Officially, the industry is in a rude state of health and heading at speed towards full commercialisation. Type certification of the EH216 in imminent and commercial operations will be launched over the next few years in 2,000 tourist hot-spots in China. In Europe, the Paris Olympics next year will see the official launch of the European industry with Groupe ADP and partners planning to scale up to 20 to 30 vertiports in the city by 2030, according to the company’s Adjoint au Directeur du Développement International Joyce Abou Moussa. Volocopter representatives were confident their aircraft would be certified in time and Lilium confirmed it had plenty of money. In the USA, commercial operations could start as early as 2025 with operations at scale by 2028; increasing interest from airlines and US Department of Defense funding are propelling Joby and Archer towards the start line.
Saudia’s CEO Captain Ibrahim Koshy was the most optimistic of all, painting a picture of a nation which is transforming its tourist industry, with ambitious plans for four-seat eVTOLs to provide premium service links to the airport for business class passengers and six-seat eVTOLs for new connecting services between regions.
But behind the scenes there were concerns about money and standards for infrastructure.
There are still major disagreements around which services are going to be initially the most viable: intra-urban passenger (flights to the airport and tourism), intra-urban (using existing small regional airports) or cargo.
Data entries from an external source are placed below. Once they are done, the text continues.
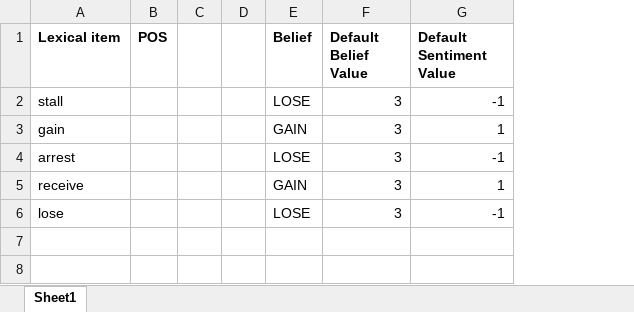
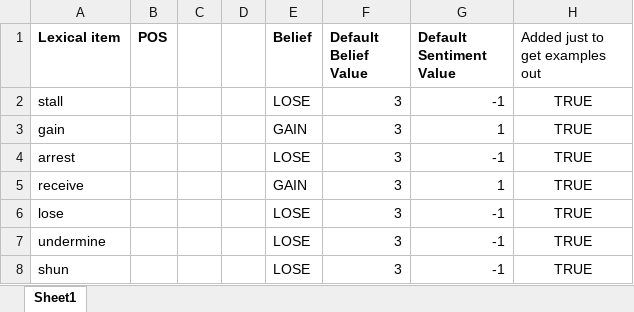
Before and after one commit to ihmc/fine_grained_stance_detection, an Excel workbook: ARLIS_triggers.xlsx, sheet Sheet1, drawn as a sheet; values as stored, in another font and other column widths than the file's, no borders; charts and pictures not drawn; the diff names each change by its address in the sheet, - before the commit and + after, or states it on an @@ line.

```diff
--- a/ARLIS_triggers.xlsx (sheet Sheet1)
+++ b/ARLIS_triggers.xlsx (sheet Sheet1)
+column H (Added just to get examples out), rows 2-6: all TRUE
+row 7: undermine |  |  |  | LOSE | 3 | -1 | TRUE
+row 8: shun |  |  |  | LOSE | 3 | -1 | TRUE
```
Also changed, not shown: ARLIS_contents.xlsx, 2 other files.
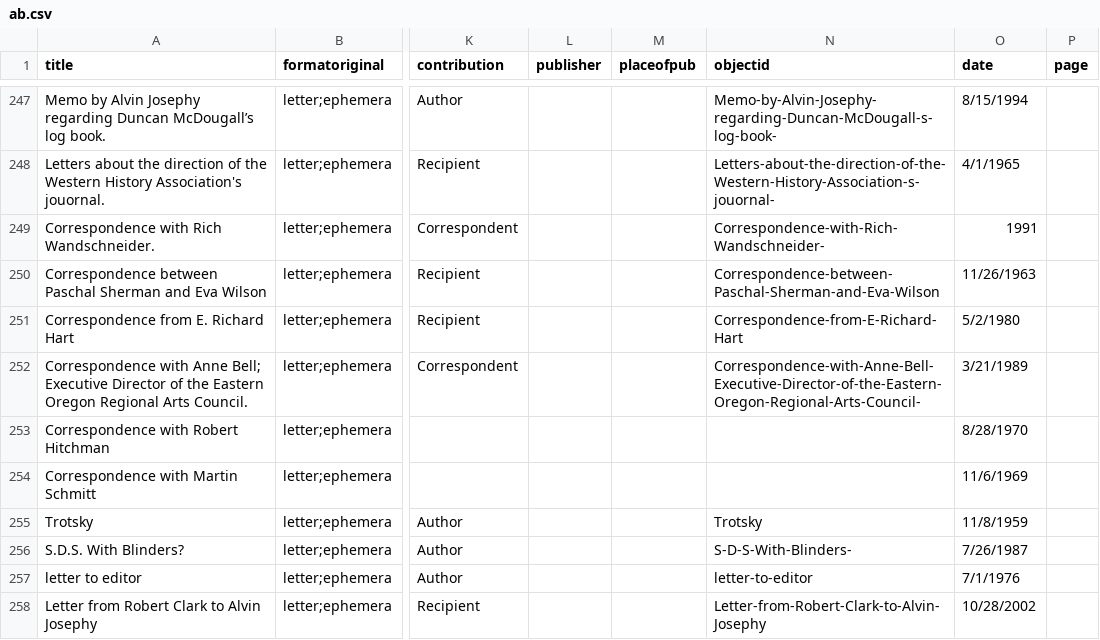
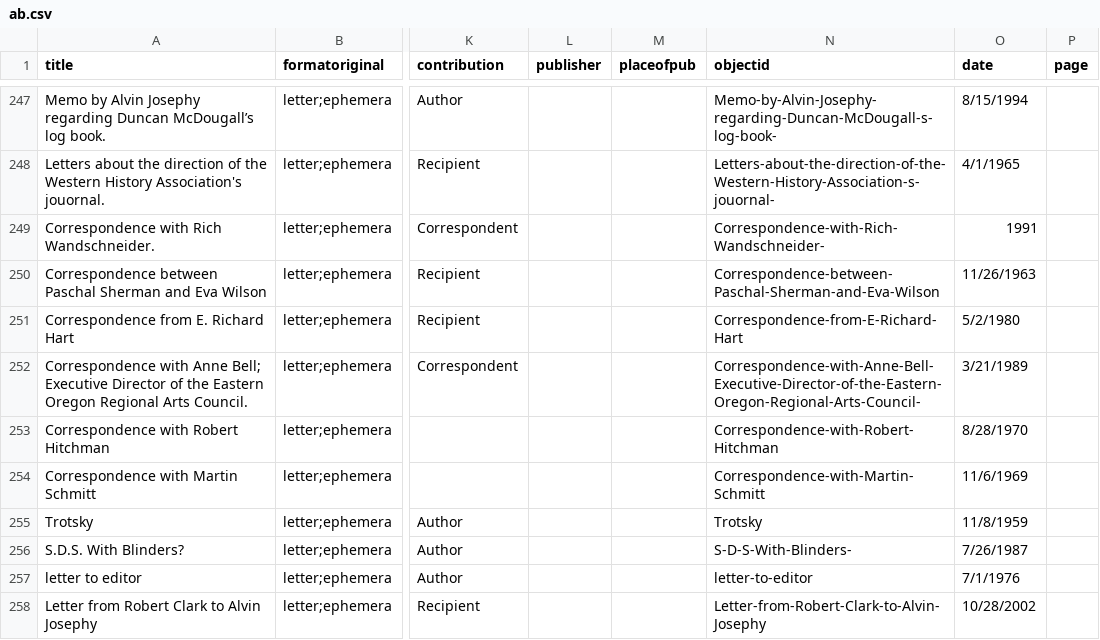
Before and after one commit to josephylibrary/annotatedjosephy, a CSV file: _data/ab.csv, drawn as a sheet; only a part is shown, gaps mark what is left out; the diff covers the shown part only; the diff names each change by its address in the sheet, - before the commit and + after, or states it on an @@ line.

Commit message:
Update ab.csv
Consolidated duplicate subjects, add objectid

```diff
--- a/_data/ab.csv
+++ b/_data/ab.csv
-N253 (objectid): (empty)
+N253 (objectid): Correspondence-with-Robert-Hitchman
-N254 (objectid): (empty)
+N254 (objectid): Correspondence-with-Martin-Schmitt
```
Also changed, not shown: 42 edited cells elsewhere in this file.
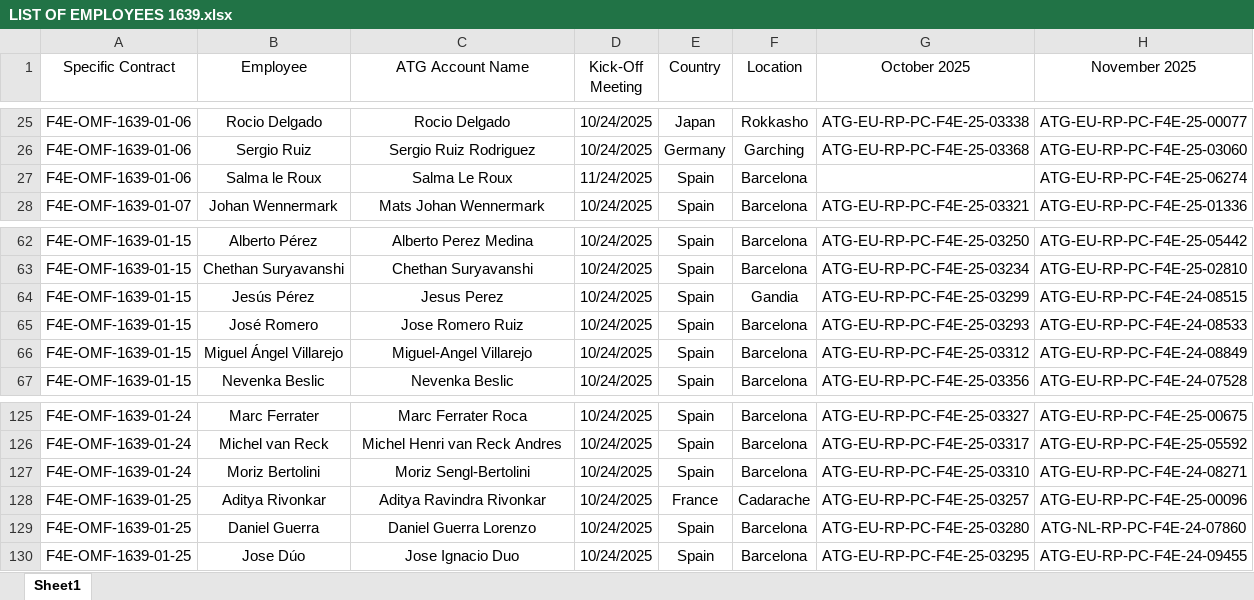
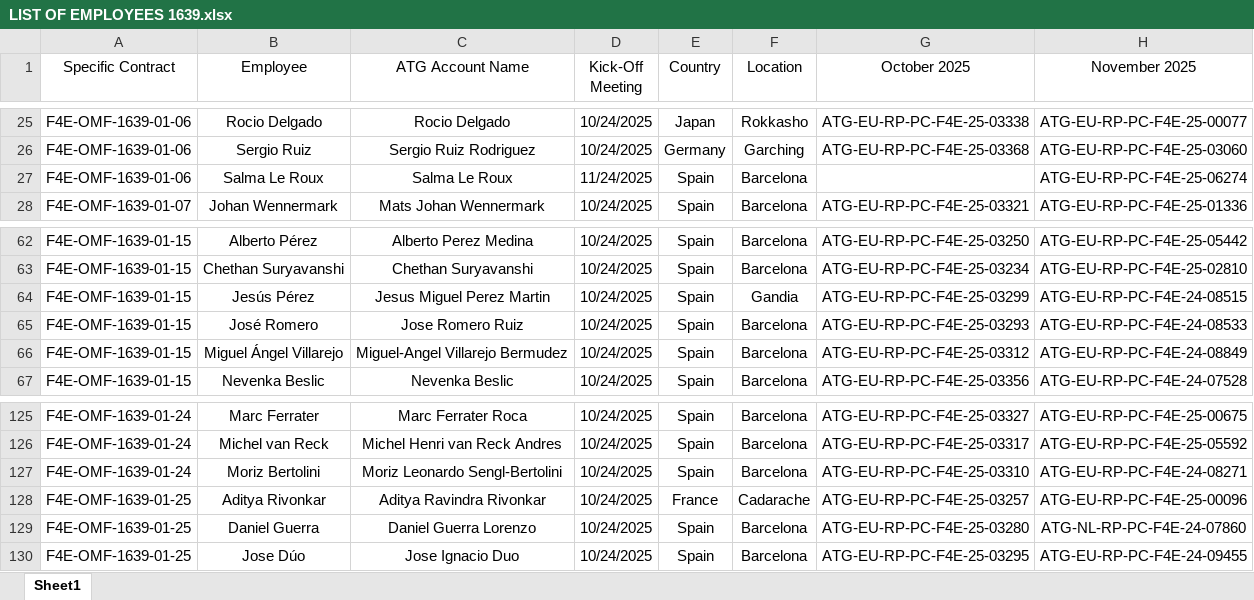
Before and after one commit to marcfr93/MR_Check, an Excel workbook: LIST OF EMPLOYEES 1639.xlsx, sheet Sheet1, drawn as a sheet; only a part is shown, gaps mark what is left out; values as stored, in another font and other column widths than the file's, no borders; table styles not drawn; the diff names each change by its address in the sheet, - before the commit and + after, or states it on an @@ line.

Commit message:
Correction of names of ATG account
Correction of:
- Moriz Bertolini
- Jesus Perez
- Miguel Angel Villarejo

```diff
--- a/LIST OF EMPLOYEES 1639.xlsx (sheet Sheet1)
+++ b/LIST OF EMPLOYEES 1639.xlsx (sheet Sheet1)
-B27 (Employee): Salma le Roux
+B27 (Employee): Salma Le Roux
-C64 (ATG Account Name): Jesus Perez
+C64 (ATG Account Name): Jesus Miguel Perez Martin
-C66 (ATG Account Name): Miguel-Angel Villarejo
+C66 (ATG Account Name): Miguel-Angel Villarejo Bermudez
-C127 (ATG Account Name): Moriz Sengl-Bertolini
+C127 (ATG Account Name): Moriz Leonardo Sengl-Bertolini
```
But with room for just one, two or three passengers the business case for early-generation eVTOLs – unless they aimed exclusively at high-net-worth individuals – look fragile.
To be commercially successful, early generation eVTOLs will need to aim for formula one pit stop timings to exchange batteries and shepherd passengers on and off.
There is even greater uncertainty around the business plans for infrastructure. Where is the business case for vertiports – especially if there is little or no non-aeronautical revenue? Private investors have yet to pile into this market in the same way they have supported eVTOL programmes so will government or local authorities have to find the funds?
Time is short and there are more questions than answers around infrastructure.
What will be the direction of travel for battery technology? Lithium ion for the next five years and then solid state after that, seemed to be the consensus. But how much load on the grid will one vertiport operation impose? The technology will move towards on-board charging at some stage. And where are key standards for cabling, fire-fighting and charging? Hopes are pinned on, in the USA at least, SAE delivering a universal charging plug standard by the end of this year.
Away from the relative fixed points of eVTOL regulatory and engineering challenges, the industry seems surrounded by a lake of uncertainty.